A new report by a major government advisor has estimated that up to 50,000 new jobs could be created if the government targeted 75,000, high-quality, well designed modular homes per year by 2030.

The report has been co-authored by Mike De’Ath, partner at HTA Design and Mark Farmer, founder and CEO of Cast Consultancy who is also the MMC housing champion for homebuilding for the housing minister.

Following the government’s Build Build Build agenda to encourage Britain to build more houses, the report, called Build Homes Build Jobs Build Innovation is calling on the government to make modular housing a driving force in Britain’s housebuilding.

Arguably, perhaps one of the biggest benefits to modular housing is the speed at which houses can be delivered. Also, despite the increase in job opportunities, modular housebuilding actually requires 60% fewer workforce meaning that there is a significant increase in site safety and a decrease in noise pollution to surrounding residents. There are also less materials required and less construction traffic.

Research suggests that MMC including modular housebuilding can also reduce carbon emissions by up to 40% compared to traditional methods and with an investment programme could help the government achieve its target of net zero carbon emissions by 2050.
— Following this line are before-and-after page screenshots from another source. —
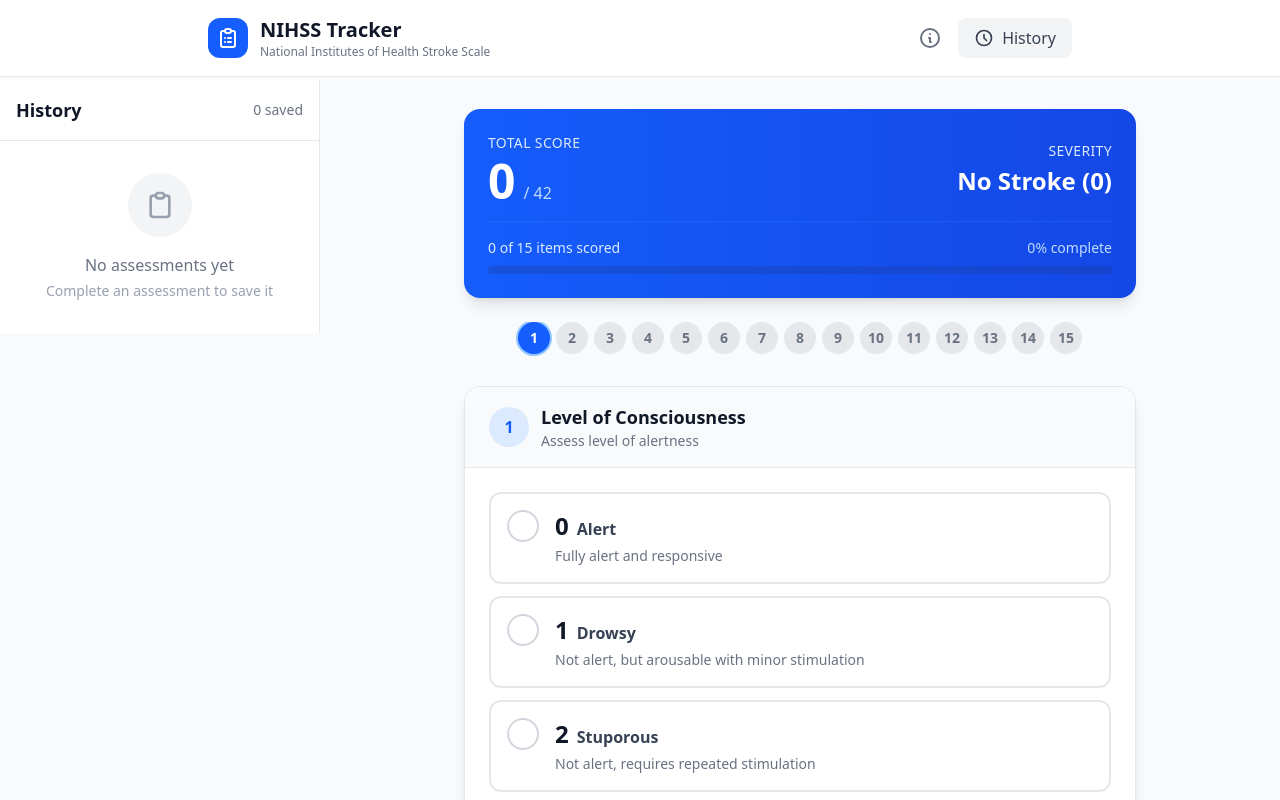
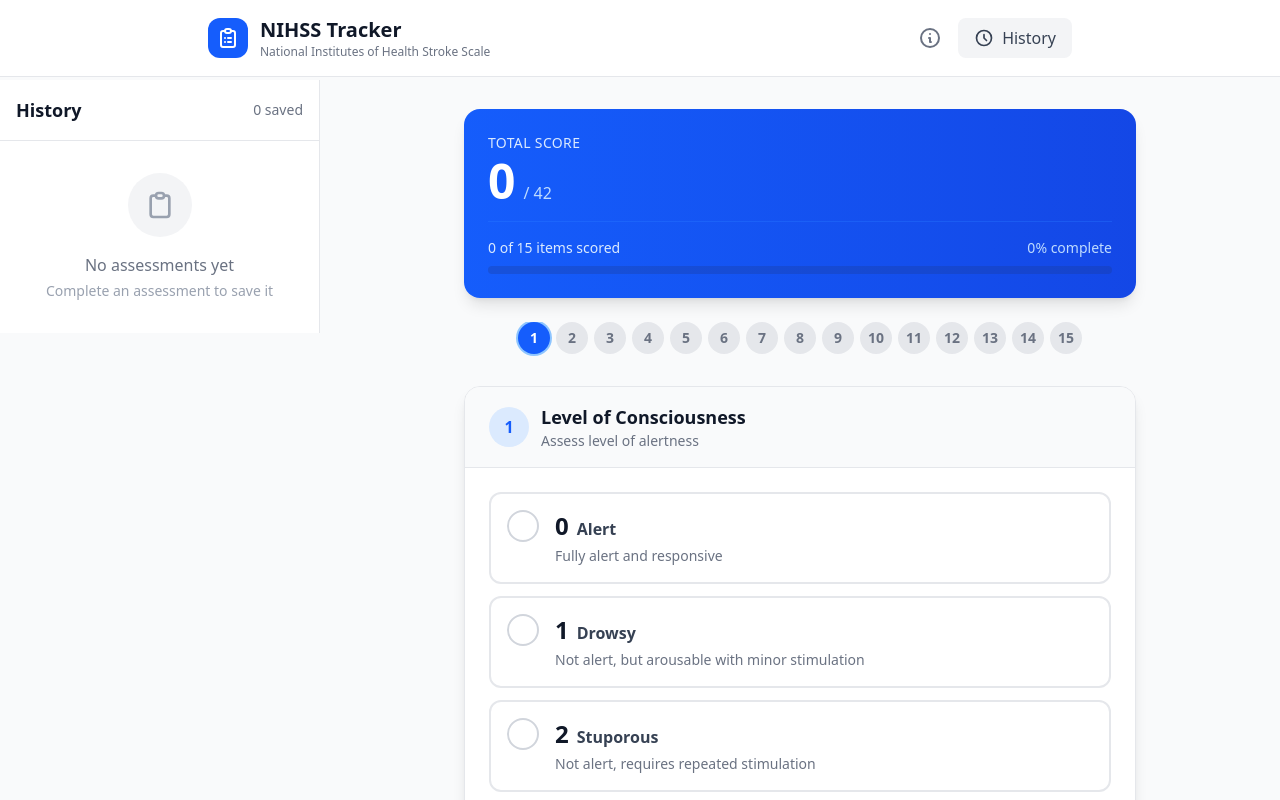
Before and after one commit to dermetfak/nihss-tracker, a Next.js app: page / in a window 1280 px wide. Shown: the top 800 px of the page. Built offline with nearby package versions, Linux system fonts and the light colour scheme.

Commit message:
Remove severity interpretation - raw score only

```diff
--- a/components/AssessmentForm.tsx
+++ b/components/AssessmentForm.tsx
@@ -69,7 +69,6 @@ export default function AssessmentForm({ onSave }: AssessmentFormProps) {
             <span className="text-5xl font-bold">{currentScore}</span>
             <span className="text-blue-200">/ 42</span>
           </div>
-          <p className="text-xl font-semibold mt-1">{getSeverityLabel(getSeverity(currentScore))}</p>
           <p className="text-blue-100 text-sm mt-2">{answeredCount} of {NIHSS_ITEMS.length} items scored</p>
         </div>
 
@@ -148,18 +147,10 @@ export default function AssessmentForm({ onSave }: AssessmentFormProps) {
     <div className="space-y-6">
       {/* Score Summary */}
       <div className="bg-gradient-to-r from-blue-600 to-blue-700 text-white rounded-2xl p-6 shadow-lg">
-        <div className="flex items-center justify-between">
-          <div>
-            <p className="text-blue-100 text-sm font-medium uppercase tracking-wide">Total Score</p>
-            <div className="flex items-baseline gap-2 mt-1">
-              <span className="text-5xl font-bold">{currentScore}</span>
-              <span className="text-blue-200">/ 42</span>
-            </div>
-          </div>
-          <div className="text-right">
-            <p className="text-blue-100 text-sm font-medium uppercase tracking-wide">Severity</p>
-            <p className="text-2xl font-semibold mt-1">{getSeverityLabel(getSeverity(currentScore))}</p>
-          </div>
+        <p className="text-blue-100 text-sm font-medium uppercase tracking-wide">Total Score</p>
+        <div className="flex items-baseline gap-2 mt-1">
+          <span className="text-5xl font-bold">{currentScore}</span>
+          <span className="text-blue-200">/ 42</span>
         </div>
         <div className="mt-4 pt-4 border-t border-blue-500/30">
           <div className="flex items-center justify-between text-sm">
```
With increased efficiency and higher productivity, there is around 80% less waste than traditional construction methods and 97% of this can be recycled. As manufacturing takes place in a controlled environment, this results in great predictability with regards to costs, quality and delivery outcomes.

With all of the benefits outlined on modular housing, why hasn’t it taken off into mainstream construction? The report outlines the following reasons:
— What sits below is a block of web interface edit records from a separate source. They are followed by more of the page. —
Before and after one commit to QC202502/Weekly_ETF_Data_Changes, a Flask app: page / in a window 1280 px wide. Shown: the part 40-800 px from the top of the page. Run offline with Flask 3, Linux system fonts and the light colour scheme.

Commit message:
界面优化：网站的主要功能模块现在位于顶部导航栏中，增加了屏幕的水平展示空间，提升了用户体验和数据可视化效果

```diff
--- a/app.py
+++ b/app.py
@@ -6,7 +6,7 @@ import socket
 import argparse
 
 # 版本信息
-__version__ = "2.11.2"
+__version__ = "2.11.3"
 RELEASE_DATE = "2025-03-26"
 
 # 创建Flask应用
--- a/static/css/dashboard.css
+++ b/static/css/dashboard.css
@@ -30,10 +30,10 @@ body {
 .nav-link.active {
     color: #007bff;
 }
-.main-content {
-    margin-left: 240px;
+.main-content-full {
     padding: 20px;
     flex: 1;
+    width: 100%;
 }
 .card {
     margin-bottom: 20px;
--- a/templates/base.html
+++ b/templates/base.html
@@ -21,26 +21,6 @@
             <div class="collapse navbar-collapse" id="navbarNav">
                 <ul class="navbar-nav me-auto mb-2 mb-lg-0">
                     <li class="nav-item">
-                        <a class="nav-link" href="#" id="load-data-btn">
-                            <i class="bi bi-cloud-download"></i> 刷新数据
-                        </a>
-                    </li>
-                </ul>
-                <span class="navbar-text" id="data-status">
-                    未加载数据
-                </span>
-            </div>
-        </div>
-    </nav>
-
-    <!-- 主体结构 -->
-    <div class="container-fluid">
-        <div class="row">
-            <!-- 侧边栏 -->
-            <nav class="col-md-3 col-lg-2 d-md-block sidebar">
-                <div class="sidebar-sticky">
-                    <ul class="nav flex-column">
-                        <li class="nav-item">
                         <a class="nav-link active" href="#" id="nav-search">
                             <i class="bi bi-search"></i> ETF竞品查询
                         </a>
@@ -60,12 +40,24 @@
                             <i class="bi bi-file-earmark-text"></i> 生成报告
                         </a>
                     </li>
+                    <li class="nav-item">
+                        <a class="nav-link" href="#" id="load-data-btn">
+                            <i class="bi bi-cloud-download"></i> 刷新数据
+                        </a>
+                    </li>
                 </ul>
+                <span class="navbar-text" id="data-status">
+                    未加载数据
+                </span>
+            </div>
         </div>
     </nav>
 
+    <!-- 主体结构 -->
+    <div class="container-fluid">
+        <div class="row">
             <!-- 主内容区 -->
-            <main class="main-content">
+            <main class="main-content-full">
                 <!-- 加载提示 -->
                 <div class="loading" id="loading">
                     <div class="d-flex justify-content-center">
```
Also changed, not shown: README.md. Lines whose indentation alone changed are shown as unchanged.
• Unclear basic language and terminology
• Lack of demand and supplyside collaboration and aggregation
• Political ideology restricting tenure diversity and programmatic delivery
• Vested interests, delivery and procurement models fail to promote process integration
• Lack of latest MMC product evidence and data
• Skills training and qualification regimes still hard wired to business as usual
• Current building regulations and warranty market not aligned to the future
• Development and asset finance market reticent to securitise
• Lack of system interoperability and generic commonality
• Planners and planning system not aligned to accelerated delivery opportunity

To achieve the modular target, the government is being urged to use the upcoming Autumn Spending Review to announce an “enhanced Affordable Housing Programme (AHP)” with incentives for using modular solutions.

The report states that this could include a First Homes initiative that is better targeted at increasing the use of modular.

The next AHP, which will run from 2021-2026, currently has the target that 25% of homes delivered through strategic partnerships must be built using MMC. However, more specific details about these requirements are yet to be announced.

Mr Farmer said: “Modular manufacturing is the single biggest gamechanger when it comes to building more homes.

“Government support and investment in the modular construction of homes will deliver the UK Industrial Strategy’s skills, productivity, technology and carbon reduction objectives. Increasing modular delivery into the market will also enable a new generation of innovators, from SMEs to large UK and international businesses investing and operating in the UK, offering more choice to home buyers and renters.”

Mr De’Ath said: “Our experience of designing modular manufactured housing over the past decade demonstrates the huge benefits to housing delivery. New modular homes outperform traditional new homes in nearly every area, not least the quality of build and speed possible through innovation.

“Our ambition for 75,000 new, beautifully designed, modular homes is realistic and achievable, so our ask of government therefore is simple: help us stimulate and then galvanise the demand for modular homebuilding. With this help, a sustained long-term pipeline can underpin investment in manufacturing to deliver the quality homes we need while creating the jobs we want.”